**WORK TO COMPLETE**
The whole listing must be printed again without any alteration.

========================

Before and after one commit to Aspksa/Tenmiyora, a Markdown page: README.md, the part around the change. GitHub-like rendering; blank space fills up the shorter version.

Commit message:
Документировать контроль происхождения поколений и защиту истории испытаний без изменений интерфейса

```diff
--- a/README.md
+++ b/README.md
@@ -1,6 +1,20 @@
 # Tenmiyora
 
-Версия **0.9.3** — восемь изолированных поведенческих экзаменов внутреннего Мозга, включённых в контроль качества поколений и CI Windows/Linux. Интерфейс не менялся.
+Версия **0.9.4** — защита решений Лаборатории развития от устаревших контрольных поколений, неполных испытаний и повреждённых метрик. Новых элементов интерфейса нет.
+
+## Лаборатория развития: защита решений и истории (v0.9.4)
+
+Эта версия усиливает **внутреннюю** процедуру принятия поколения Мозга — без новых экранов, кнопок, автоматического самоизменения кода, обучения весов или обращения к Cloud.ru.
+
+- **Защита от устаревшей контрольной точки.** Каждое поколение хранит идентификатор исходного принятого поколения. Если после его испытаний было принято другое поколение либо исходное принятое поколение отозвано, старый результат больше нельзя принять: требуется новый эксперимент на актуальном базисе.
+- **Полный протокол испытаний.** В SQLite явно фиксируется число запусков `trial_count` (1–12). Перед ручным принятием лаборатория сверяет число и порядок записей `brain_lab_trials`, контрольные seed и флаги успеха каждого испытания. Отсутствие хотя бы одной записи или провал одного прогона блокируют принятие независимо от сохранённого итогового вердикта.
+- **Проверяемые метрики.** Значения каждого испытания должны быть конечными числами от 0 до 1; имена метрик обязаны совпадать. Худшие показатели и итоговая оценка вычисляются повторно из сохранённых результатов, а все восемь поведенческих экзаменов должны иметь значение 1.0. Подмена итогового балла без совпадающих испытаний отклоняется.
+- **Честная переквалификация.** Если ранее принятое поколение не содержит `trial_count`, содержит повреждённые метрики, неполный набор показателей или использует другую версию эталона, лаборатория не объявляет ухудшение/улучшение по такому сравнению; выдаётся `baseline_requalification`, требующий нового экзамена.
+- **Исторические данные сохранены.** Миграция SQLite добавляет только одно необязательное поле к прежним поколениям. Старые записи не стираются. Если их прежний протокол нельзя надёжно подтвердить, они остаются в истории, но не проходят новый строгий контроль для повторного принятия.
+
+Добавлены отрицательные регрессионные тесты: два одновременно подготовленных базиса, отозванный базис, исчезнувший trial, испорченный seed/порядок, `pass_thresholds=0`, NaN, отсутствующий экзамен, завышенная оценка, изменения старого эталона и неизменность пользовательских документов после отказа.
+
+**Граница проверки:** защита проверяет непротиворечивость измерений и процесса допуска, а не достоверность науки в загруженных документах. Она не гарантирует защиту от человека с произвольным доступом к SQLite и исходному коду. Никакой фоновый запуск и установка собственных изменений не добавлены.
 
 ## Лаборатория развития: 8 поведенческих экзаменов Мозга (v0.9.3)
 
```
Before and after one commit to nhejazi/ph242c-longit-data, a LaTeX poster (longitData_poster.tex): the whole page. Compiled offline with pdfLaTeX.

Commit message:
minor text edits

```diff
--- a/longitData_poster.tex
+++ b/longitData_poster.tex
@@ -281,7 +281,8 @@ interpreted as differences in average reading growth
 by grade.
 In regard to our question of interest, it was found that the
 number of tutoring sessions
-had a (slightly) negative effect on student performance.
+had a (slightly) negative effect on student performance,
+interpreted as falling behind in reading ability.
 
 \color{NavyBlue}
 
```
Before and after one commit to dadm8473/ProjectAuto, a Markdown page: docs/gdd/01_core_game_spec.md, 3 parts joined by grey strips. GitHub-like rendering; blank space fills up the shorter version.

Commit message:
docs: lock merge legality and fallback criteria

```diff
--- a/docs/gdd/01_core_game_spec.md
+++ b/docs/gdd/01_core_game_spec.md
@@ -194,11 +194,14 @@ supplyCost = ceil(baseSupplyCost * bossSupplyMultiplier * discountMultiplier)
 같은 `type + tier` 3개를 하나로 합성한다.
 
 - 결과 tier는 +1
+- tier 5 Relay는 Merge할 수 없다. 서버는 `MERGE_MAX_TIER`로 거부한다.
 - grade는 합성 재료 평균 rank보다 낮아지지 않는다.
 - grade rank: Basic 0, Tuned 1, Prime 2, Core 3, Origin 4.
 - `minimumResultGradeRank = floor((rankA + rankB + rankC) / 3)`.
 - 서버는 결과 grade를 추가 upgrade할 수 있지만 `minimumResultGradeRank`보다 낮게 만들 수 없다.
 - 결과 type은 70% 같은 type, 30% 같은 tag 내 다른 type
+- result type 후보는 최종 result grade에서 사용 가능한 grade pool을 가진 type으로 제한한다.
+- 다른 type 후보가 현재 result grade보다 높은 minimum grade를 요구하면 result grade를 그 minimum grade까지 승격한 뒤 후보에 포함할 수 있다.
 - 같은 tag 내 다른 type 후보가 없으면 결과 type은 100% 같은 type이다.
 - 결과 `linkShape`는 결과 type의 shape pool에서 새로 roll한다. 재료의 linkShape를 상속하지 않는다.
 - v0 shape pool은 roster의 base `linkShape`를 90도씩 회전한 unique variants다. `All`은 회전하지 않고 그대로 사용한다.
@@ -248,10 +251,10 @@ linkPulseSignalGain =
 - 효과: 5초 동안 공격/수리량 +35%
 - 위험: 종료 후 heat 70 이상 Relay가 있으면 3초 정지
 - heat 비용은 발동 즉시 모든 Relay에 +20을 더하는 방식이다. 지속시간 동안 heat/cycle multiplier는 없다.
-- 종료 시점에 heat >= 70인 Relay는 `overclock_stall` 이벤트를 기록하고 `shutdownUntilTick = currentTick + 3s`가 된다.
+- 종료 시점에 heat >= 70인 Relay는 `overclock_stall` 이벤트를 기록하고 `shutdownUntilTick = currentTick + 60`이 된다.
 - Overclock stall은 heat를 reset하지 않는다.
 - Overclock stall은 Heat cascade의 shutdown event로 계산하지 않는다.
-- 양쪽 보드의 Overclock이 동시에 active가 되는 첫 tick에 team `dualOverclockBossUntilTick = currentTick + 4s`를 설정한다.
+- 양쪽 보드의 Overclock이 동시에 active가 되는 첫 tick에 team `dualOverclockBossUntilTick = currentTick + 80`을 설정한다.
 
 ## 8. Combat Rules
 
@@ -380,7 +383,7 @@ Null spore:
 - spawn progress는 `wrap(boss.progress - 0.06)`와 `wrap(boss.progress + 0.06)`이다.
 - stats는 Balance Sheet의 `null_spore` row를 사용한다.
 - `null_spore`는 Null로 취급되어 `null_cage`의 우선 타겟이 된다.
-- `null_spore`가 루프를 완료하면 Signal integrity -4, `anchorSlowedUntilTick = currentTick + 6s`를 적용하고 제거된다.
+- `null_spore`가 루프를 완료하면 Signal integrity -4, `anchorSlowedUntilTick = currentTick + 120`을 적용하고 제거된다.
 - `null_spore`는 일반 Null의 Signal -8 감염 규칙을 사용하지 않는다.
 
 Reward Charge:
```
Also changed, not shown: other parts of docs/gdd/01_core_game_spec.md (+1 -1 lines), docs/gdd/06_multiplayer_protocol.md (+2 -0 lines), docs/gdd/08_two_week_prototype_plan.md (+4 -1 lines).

========================

**EXERCISE OUTPUT**
Before and after one commit to Aspksa/Tenmiyora, a Markdown page: README.md, the part around the change. GitHub-like rendering; blank space fills up the shorter version.

Commit message:
Документировать контроль происхождения поколений и защиту истории испытаний без изменений интерфейса

```diff
--- a/README.md
+++ b/README.md
@@ -1,6 +1,20 @@
 # Tenmiyora
 
-Версия **0.9.3** — восемь изолированных поведенческих экзаменов внутреннего Мозга, включённых в контроль качества поколений и CI Windows/Linux. Интерфейс не менялся.
+Версия **0.9.4** — защита решений Лаборатории развития от устаревших контрольных поколений, неполных испытаний и повреждённых метрик. Новых элементов интерфейса нет.
+
+## Лаборатория развития: защита решений и истории (v0.9.4)
+
+Эта версия усиливает **внутреннюю** процедуру принятия поколения Мозга — без новых экранов, кнопок, автоматического самоизменения кода, обучения весов или обращения к Cloud.ru.
+
+- **Защита от устаревшей контрольной точки.** Каждое поколение хранит идентификатор исходного принятого поколения. Если после его испытаний было принято другое поколение либо исходное принятое поколение отозвано, старый результат больше нельзя принять: требуется новый эксперимент на актуальном базисе.
+- **Полный протокол испытаний.** В SQLite явно фиксируется число запусков `trial_count` (1–12). Перед ручным принятием лаборатория сверяет число и порядок записей `brain_lab_trials`, контрольные seed и флаги успеха каждого испытания. Отсутствие хотя бы одной записи или провал одного прогона блокируют принятие независимо от сохранённого итогового вердикта.
+- **Проверяемые метрики.** Значения каждого испытания должны быть конечными числами от 0 до 1; имена метрик обязаны совпадать. Худшие показатели и итоговая оценка вычисляются повторно из сохранённых результатов, а все восемь поведенческих экзаменов должны иметь значение 1.0. Подмена итогового балла без совпадающих испытаний отклоняется.
+- **Честная переквалификация.** Если ранее принятое поколение не содержит `trial_count`, содержит повреждённые метрики, неполный набор показателей или использует другую версию эталона, лаборатория не объявляет ухудшение/улучшение по такому сравнению; выдаётся `baseline_requalification`, требующий нового экзамена.
+- **Исторические данные сохранены.** Миграция SQLite добавляет только одно необязательное поле к прежним поколениям. Старые записи не стираются. Если их прежний протокол нельзя надёжно подтвердить, они остаются в истории, но не проходят новый строгий контроль для повторного принятия.
+
+Добавлены отрицательные регрессионные тесты: два одновременно подготовленных базиса, отозванный базис, исчезнувший trial, испорченный seed/порядок, `pass_thresholds=0`, NaN, отсутствующий экзамен, завышенная оценка, изменения старого эталона и неизменность пользовательских документов после отказа.
+
+**Граница проверки:** защита проверяет непротиворечивость измерений и процесса допуска, а не достоверность науки в загруженных документах. Она не гарантирует защиту от человека с произвольным доступом к SQLite и исходному коду. Никакой фоновый запуск и установка собственных изменений не добавлены.
 
 ## Лаборатория развития: 8 поведенческих экзаменов Мозга (v0.9.3)
 
```
Before and after one commit to nhejazi/ph242c-longit-data, a LaTeX poster (longitData_poster.tex): the whole page. Compiled offline with pdfLaTeX.

Commit message:
minor text edits

```diff
--- a/longitData_poster.tex
+++ b/longitData_poster.tex
@@ -281,7 +281,8 @@ interpreted as differences in average reading growth
 by grade.
 In regard to our question of interest, it was found that the
 number of tutoring sessions
-had a (slightly) negative effect on student performance.
+had a (slightly) negative effect on student performance,
+interpreted as falling behind in reading ability.
 
 \color{NavyBlue}
 
```
Before and after one commit to dadm8473/ProjectAuto, a Markdown page: docs/gdd/01_core_game_spec.md, 3 parts joined by grey strips. GitHub-like rendering; blank space fills up the shorter version.

Commit message:
docs: lock merge legality and fallback criteria

```diff
--- a/docs/gdd/01_core_game_spec.md
+++ b/docs/gdd/01_core_game_spec.md
@@ -194,11 +194,14 @@ supplyCost = ceil(baseSupplyCost * bossSupplyMultiplier * discountMultiplier)
 같은 `type + tier` 3개를 하나로 합성한다.
 
 - 결과 tier는 +1
+- tier 5 Relay는 Merge할 수 없다. 서버는 `MERGE_MAX_TIER`로 거부한다.
 - grade는 합성 재료 평균 rank보다 낮아지지 않는다.
 - grade rank: Basic 0, Tuned 1, Prime 2, Core 3, Origin 4.
 - `minimumResultGradeRank = floor((rankA + rankB + rankC) / 3)`.
 - 서버는 결과 grade를 추가 upgrade할 수 있지만 `minimumResultGradeRank`보다 낮게 만들 수 없다.
 - 결과 type은 70% 같은 type, 30% 같은 tag 내 다른 type
+- result type 후보는 최종 result grade에서 사용 가능한 grade pool을 가진 type으로 제한한다.
+- 다른 type 후보가 현재 result grade보다 높은 minimum grade를 요구하면 result grade를 그 minimum grade까지 승격한 뒤 후보에 포함할 수 있다.
 - 같은 tag 내 다른 type 후보가 없으면 결과 type은 100% 같은 type이다.
 - 결과 `linkShape`는 결과 type의 shape pool에서 새로 roll한다. 재료의 linkShape를 상속하지 않는다.
 - v0 shape pool은 roster의 base `linkShape`를 90도씩 회전한 unique variants다. `All`은 회전하지 않고 그대로 사용한다.
@@ -248,10 +251,10 @@ linkPulseSignalGain =
 - 효과: 5초 동안 공격/수리량 +35%
 - 위험: 종료 후 heat 70 이상 Relay가 있으면 3초 정지
 - heat 비용은 발동 즉시 모든 Relay에 +20을 더하는 방식이다. 지속시간 동안 heat/cycle multiplier는 없다.
-- 종료 시점에 heat >= 70인 Relay는 `overclock_stall` 이벤트를 기록하고 `shutdownUntilTick = currentTick + 3s`가 된다.
+- 종료 시점에 heat >= 70인 Relay는 `overclock_stall` 이벤트를 기록하고 `shutdownUntilTick = currentTick + 60`이 된다.
 - Overclock stall은 heat를 reset하지 않는다.
 - Overclock stall은 Heat cascade의 shutdown event로 계산하지 않는다.
-- 양쪽 보드의 Overclock이 동시에 active가 되는 첫 tick에 team `dualOverclockBossUntilTick = currentTick + 4s`를 설정한다.
+- 양쪽 보드의 Overclock이 동시에 active가 되는 첫 tick에 team `dualOverclockBossUntilTick = currentTick + 80`을 설정한다.
 
 ## 8. Combat Rules
 
@@ -380,7 +383,7 @@ Null spore:
 - spawn progress는 `wrap(boss.progress - 0.06)`와 `wrap(boss.progress + 0.06)`이다.
 - stats는 Balance Sheet의 `null_spore` row를 사용한다.
 - `null_spore`는 Null로 취급되어 `null_cage`의 우선 타겟이 된다.
-- `null_spore`가 루프를 완료하면 Signal integrity -4, `anchorSlowedUntilTick = currentTick + 6s`를 적용하고 제거된다.
+- `null_spore`가 루프를 완료하면 Signal integrity -4, `anchorSlowedUntilTick = currentTick + 120`을 적용하고 제거된다.
 - `null_spore`는 일반 Null의 Signal -8 감염 규칙을 사용하지 않는다.
 
 Reward Charge:
```
Also changed, not shown: other parts of docs/gdd/01_core_game_spec.md (+1 -1 lines), docs/gdd/06_multiplayer_protocol.md (+2 -0 lines), docs/gdd/08_two_week_prototype_plan.md (+4 -1 lines).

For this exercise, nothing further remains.